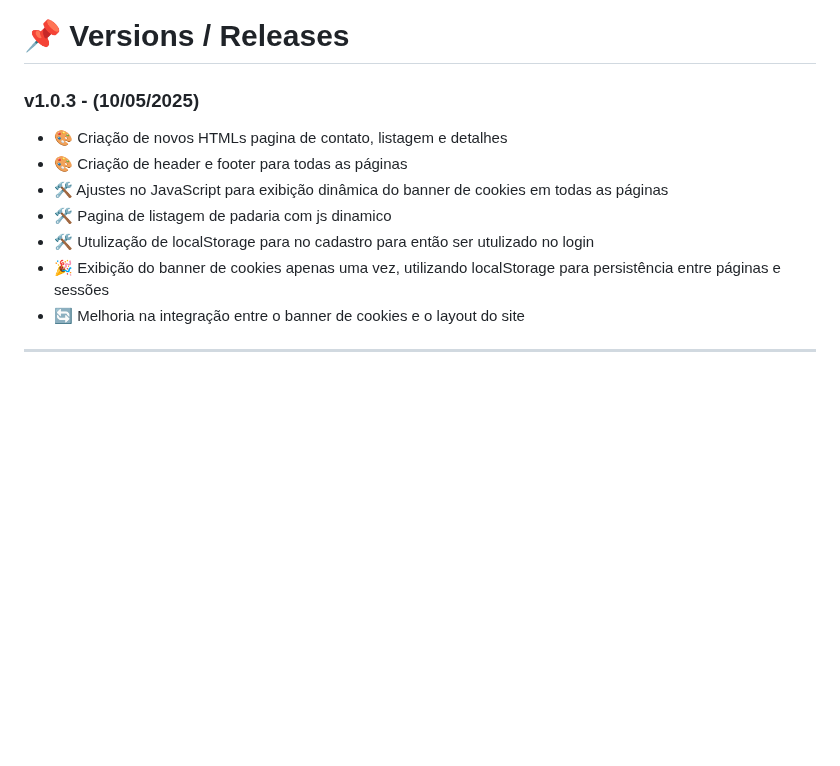
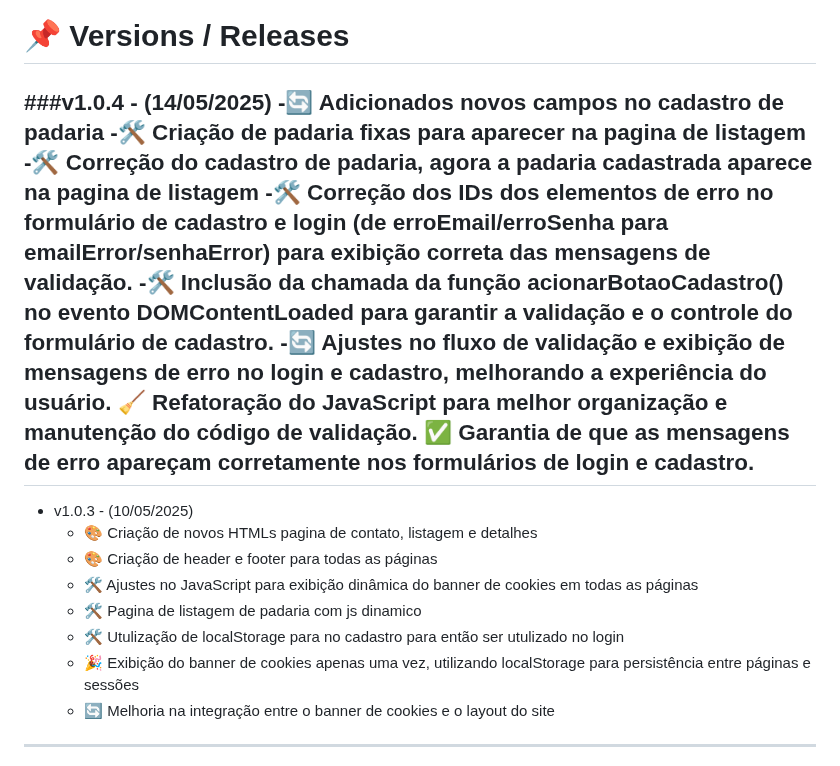
Before and after one commit to Bloodborne2/html-css-menu, a Markdown page: README.md, the part around the change. GitHub-like rendering; blank space fills up the shorter version.

```diff
--- a/README.md
+++ b/README.md
@@ -1,13 +1,23 @@
 # 📌 Versions / Releases
 
-### v1.0.3 - (10/05/2025)
-- 🎨 Criação de novos HTMLs pagina de contato, listagem e detalhes
-- 🎨 Criação de header e footer para todas as páginas
-- 🛠️ Ajustes no JavaScript para exibição dinâmica do banner de cookies em todas as páginas
-- 🛠️ Pagina de listagem de padaria com js dinamico
-- 🛠️ Utulização de localStorage para no cadastro para então ser utulizado no login
-- 🎉 Exibição do banner de cookies apenas uma vez, utilizando localStorage para persistência entre páginas e sessões
-- 🔄 Melhoria na integração entre o banner de cookies e o layout do site
+###v1.0.4 - (14/05/2025)
+-🔄 Adicionados novos campos no cadastro de padaria
+-🛠️ Criação de padaria fixas para aparecer na pagina de listagem
+-🛠️ Correção do cadastro de padaria, agora a padaria cadastrada aparece na pagina de listagem
+-🛠️ Correção dos IDs dos elementos de erro no formulário de cadastro e login (de erroEmail/erroSenha para emailError/senhaError) para exibição correta das mensagens de validação.
+-🛠️ Inclusão da chamada da função acionarBotaoCadastro() no evento DOMContentLoaded para garantir a validação e o controle do formulário de cadastro.
+-🔄 Ajustes no fluxo de validação e exibição de mensagens de erro no login e cadastro, melhorando a experiência do usuário.
+🧹 Refatoração do JavaScript para melhor organização e manutenção do código de validação.
+✅ Garantia de que as mensagens de erro apareçam corretamente nos formulários de login e cadastro.
+---
+- v1.0.3 - (10/05/2025)
+  - 🎨 Criação de novos HTMLs pagina de contato, listagem e detalhes
+  - 🎨 Criação de header e footer para todas as páginas
+  - 🛠️ Ajustes no JavaScript para exibição dinâmica do banner de cookies em todas as páginas
+  - 🛠️ Pagina de listagem de padaria com js dinamico
+  - 🛠️ Utulização de localStorage para no cadastro para então ser utulizado no login
+  - 🎉 Exibição do banner de cookies apenas uma vez, utilizando localStorage para persistência entre páginas e sessões
+  - 🔄 Melhoria na integração entre o banner de cookies e o layout do site
 ---
 - **v1.0.2** - (17/04/2025)
   - 🎨 Melhore geral no CSS do site
```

--------------------------------

DIRECTIONS FOR THIS TASK
When you copy the entries, keep every word exactly as it stands and drop any pictures.

TASK SOLUTION
Before and after one commit to Bloodborne2/html-css-menu, a Markdown page: README.md, the part around the change. GitHub-like rendering; blank space fills up the shorter version.

```diff
--- a/README.md
+++ b/README.md
@@ -1,13 +1,23 @@
 # 📌 Versions / Releases
 
-### v1.0.3 - (10/05/2025)
-- 🎨 Criação de novos HTMLs pagina de contato, listagem e detalhes
-- 🎨 Criação de header e footer para todas as páginas
-- 🛠️ Ajustes no JavaScript para exibição dinâmica do banner de cookies em todas as páginas
-- 🛠️ Pagina de listagem de padaria com js dinamico
-- 🛠️ Utulização de localStorage para no cadastro para então ser utulizado no login
-- 🎉 Exibição do banner de cookies apenas uma vez, utilizando localStorage para persistência entre páginas e sessões
-- 🔄 Melhoria na integração entre o banner de cookies e o layout do site
+###v1.0.4 - (14/05/2025)
+-🔄 Adicionados novos campos no cadastro de padaria
+-🛠️ Criação de padaria fixas para aparecer na pagina de listagem
+-🛠️ Correção do cadastro de padaria, agora a padaria cadastrada aparece na pagina de listagem
+-🛠️ Correção dos IDs dos elementos de erro no formulário de cadastro e login (de erroEmail/erroSenha para emailError/senhaError) para exibição correta das mensagens de validação.
+-🛠️ Inclusão da chamada da função acionarBotaoCadastro() no evento DOMContentLoaded para garantir a validação e o controle do formulário de cadastro.
+-🔄 Ajustes no fluxo de validação e exibição de mensagens de erro no login e cadastro, melhorando a experiência do usuário.
+🧹 Refatoração do JavaScript para melhor organização e manutenção do código de validação.
+✅ Garantia de que as mensagens de erro apareçam corretamente nos formulários de login e cadastro.
+---
+- v1.0.3 - (10/05/2025)
+  - 🎨 Criação de novos HTMLs pagina de contato, listagem e detalhes
+  - 🎨 Criação de header e footer para todas as páginas
+  - 🛠️ Ajustes no JavaScript para exibição dinâmica do banner de cookies em todas as páginas
+  - 🛠️ Pagina de listagem de padaria com js dinamico
+  - 🛠️ Utulização de localStorage para no cadastro para então ser utulizado no login
+  - 🎉 Exibição do banner de cookies apenas uma vez, utilizando localStorage para persistência entre páginas e sessões
+  - 🔄 Melhoria na integração entre o banner de cookies e o layout do site
 ---
 - **v1.0.2** - (17/04/2025)
   - 🎨 Melhore geral no CSS do site
```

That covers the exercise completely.